[[ DATA open ]]
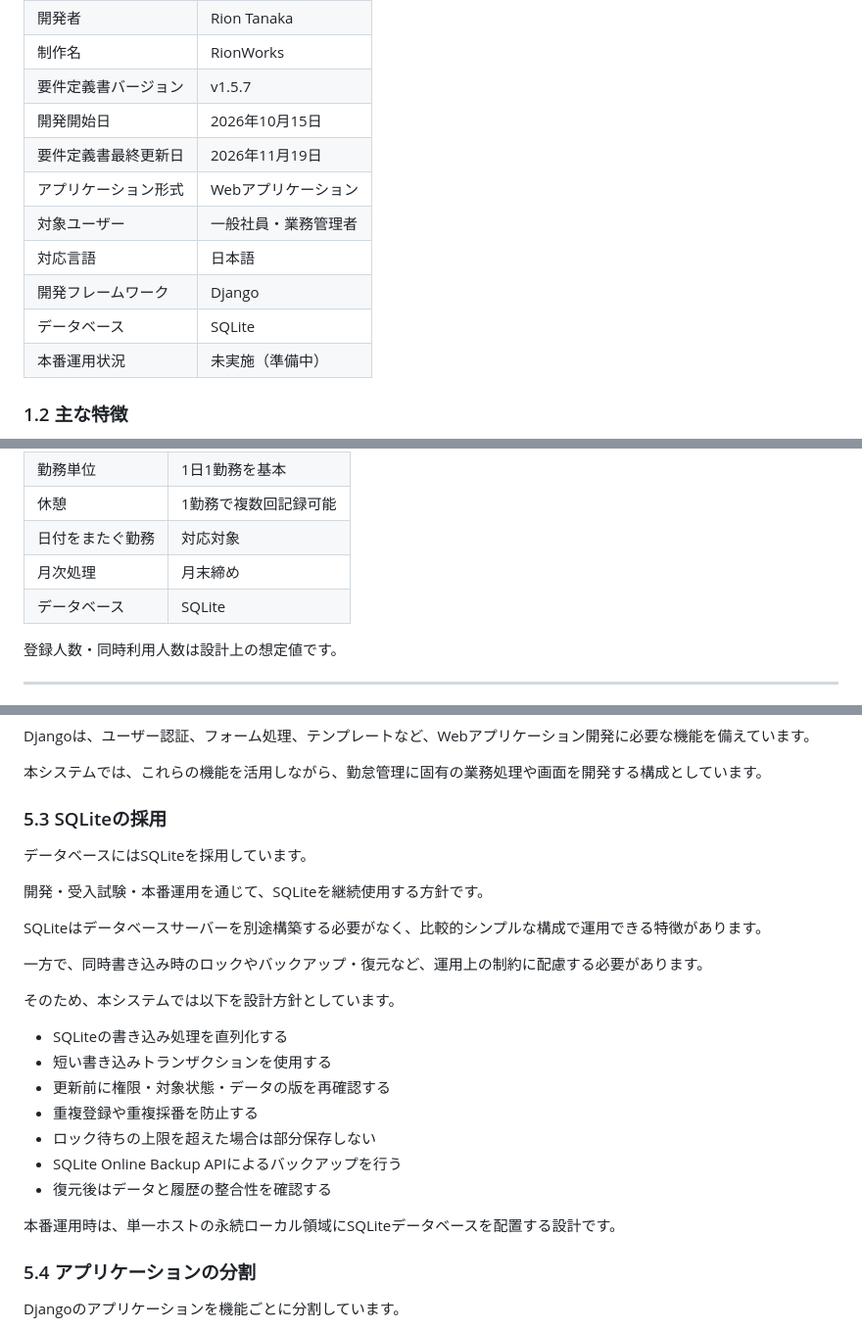
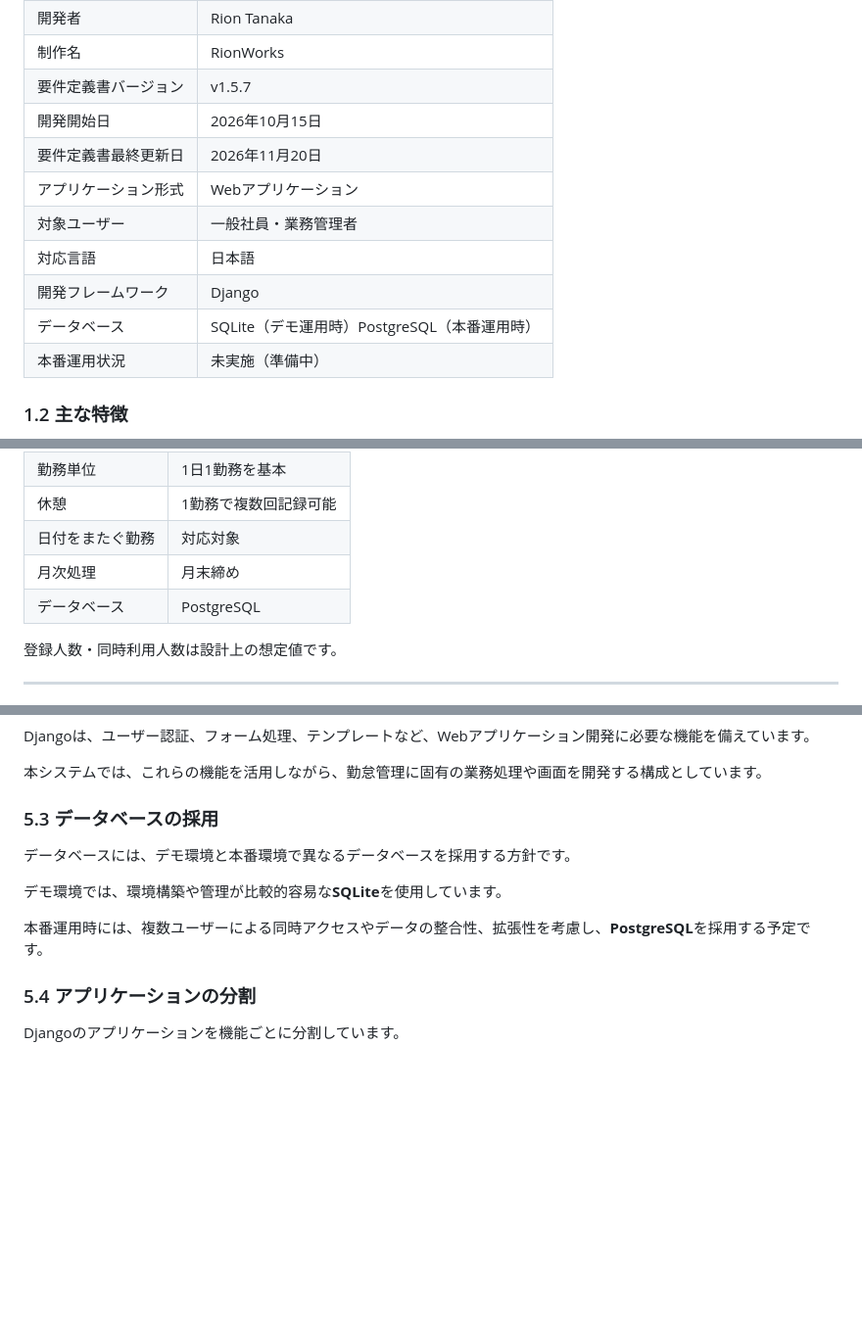
Before and after one commit to Rion-Tlulu/attendance-system, a Markdown page: README.md, 3 parts joined by grey strips. Shown at 98% size. Drawn GitHub-style; blank space fills up the shorter version.

```diff
--- a/README.md
+++ b/README.md
@@ -25,12 +25,12 @@ UI・UX・ユニバーサルデザイン・アクセシビリティ・レスポ
 | 制作名               | RionWorks            |
 | 要件定義書バージョン | v1.5.7               |
 | 開発開始日           | 2026年10月15日       |
-| 要件定義書最終更新日 | 2026年11月19日       |
+| 要件定義書最終更新日 | 2026年11月20日       |
 | アプリケーション形式 | Webアプリケーション  |
 | 対象ユーザー         | 一般社員・業務管理者 |
 | 対応言語             | 日本語               |
 | 開発フレームワーク   | Django               |
-| データベース         | SQLite               |
+| データベース         | SQLite（デモ運用時）PostgreSQL（本番運用時）      |
 | 本番運用状況         | 未実施（準備中）     |
 
 ### 1.2 主な特徴
@@ -59,7 +59,7 @@ UI・UX・ユニバーサルデザイン・アクセシビリティ・レスポ
 | 休憩             | 1勤務で複数回記録可能 |
 | 日付をまたぐ勤務 | 対応対象              |
 | 月次処理         | 月末締め              |
-| データベース     | SQLite                |
+| データベース     | PostgreSQL                |
 
 登録人数・同時利用人数は設計上の想定値です。
 
@@ -254,27 +254,13 @@ Djangoは、ユーザー認証、フォーム処理、テンプレートなど
 
 本システムでは、これらの機能を活用しながら、勤怠管理に固有の業務処理や画面を開発する構成としています。
 
-### 5.3 SQLiteの採用
+### 5.3 データベースの採用
 
-データベースにはSQLiteを採用しています。
+データベースには、デモ環境と本番環境で異なるデータベースを採用する方針です。
 
-開発・受入試験・本番運用を通じて、SQLiteを継続使用する方針です。
+デモ環境では、環境構築や管理が比較的容易な**SQLite**を使用しています。
 
-SQLiteはデータベースサーバーを別途構築する必要がなく、比較的シンプルな構成で運用できる特徴があります。
-
-一方で、同時書き込み時のロックやバックアップ・復元など、運用上の制約に配慮する必要があります。
-
-そのため、本システムでは以下を設計方針としています。
-
-- SQLiteの書き込み処理を直列化する
-- 短い書き込みトランザクションを使用する
-- 更新前に権限・対象状態・データの版を再確認する
-- 重複登録や重複採番を防止する
-- ロック待ちの上限を超えた場合は部分保存しない
-- SQLite Online Backup APIによるバックアップを行う
-- 復元後はデータと履歴の整合性を確認する
-
-本番運用時は、単一ホストの永続ローカル領域にSQLiteデータベースを配置する設計です。
+本番運用時には、複数ユーザーによる同時アクセスやデータの整合性、拡張性を考慮し、**PostgreSQL**を採用する予定です。
 
 ### 5.4 アプリケーションの分割
 
```
Also changed, not shown: docs/screenshot/management_Attendance.png, docs/screenshot/management_Employees.png, docs/screenshot/management_Roles.png.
[[ DATA closed ]]
Nothing but the lines holding the word "要件定義書最終更新日" should be returned from the listing above.

• _TASK RESPONSE_
-| 要件定義書最終更新日 | 2026年11月19日       |
+| 要件定義書最終更新日 | 2026年11月20日       |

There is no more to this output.